Work request
Out of the entries that follow, copy each line containing "page".

§

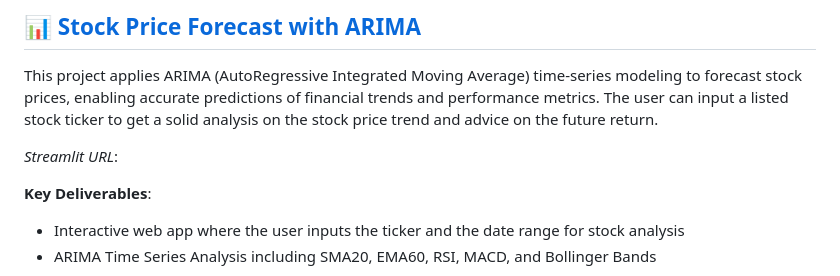
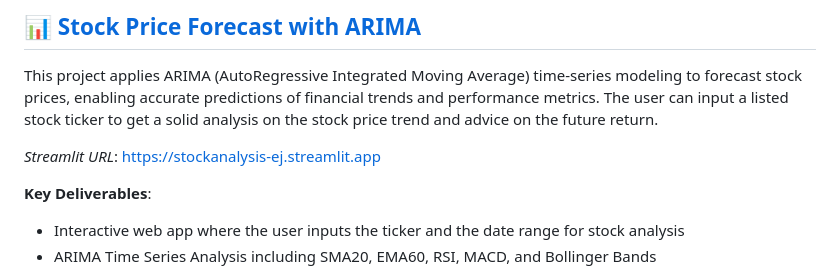
Before and after one commit to ejung2017/PythonProject, a Markdown page: README.md, the part around the change. Drawn GitHub-style.

Commit message:
streamlit url

```diff
--- a/README.md
+++ b/README.md
@@ -29,7 +29,7 @@ This project analyzes sentiment to address real-time customer feedback and foste
 
 This project applies ARIMA (AutoRegressive Integrated Moving Average) time-series modeling to forecast stock prices, enabling accurate predictions of financial trends and performance metrics. The user can input a listed stock ticker to get a solid analysis on the stock price trend and advice on the future return.
 
-*Streamlit URL*:
+*Streamlit URL*: https://stockanalysis-ej.streamlit.app
 
 **Key Deliverables**:
 - Interactive web app where the user inputs the ticker and the date range for stock analysis
```
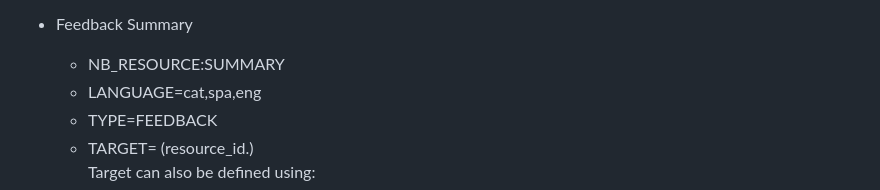
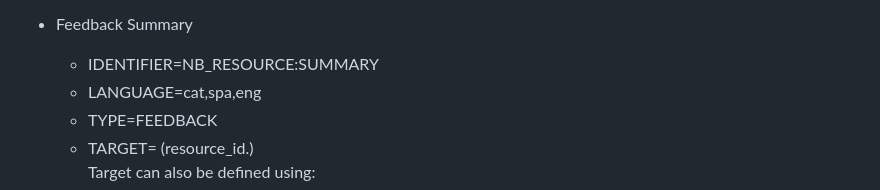
Before and after one commit to grumets/nimmbus, a Markdown page: API/README.md, the part around the change. Drawn GitHub-style.

```diff
--- a/API/README.md
+++ b/API/README.md
@@ -179,7 +179,7 @@ All responses follow the WPS 1.0 specified XML syntax for exceptions.
   * COUNTRY=
 
 * Feedback Summary
-  * NB_RESOURCE:SUMMARY
+  * IDENTIFIER=NB_RESOURCE:SUMMARY
   * LANGUAGE=cat,spa,eng
   * TYPE=FEEDBACK
   * TARGET= (resource_id.)
```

§

Written response
Before and after one commit to ejung2017/PythonProject, a Markdown page: README.md, the part around the change. Drawn GitHub-style.
Before and after one commit to grumets/nimmbus, a Markdown page: API/README.md, the part around the change. Drawn GitHub-style.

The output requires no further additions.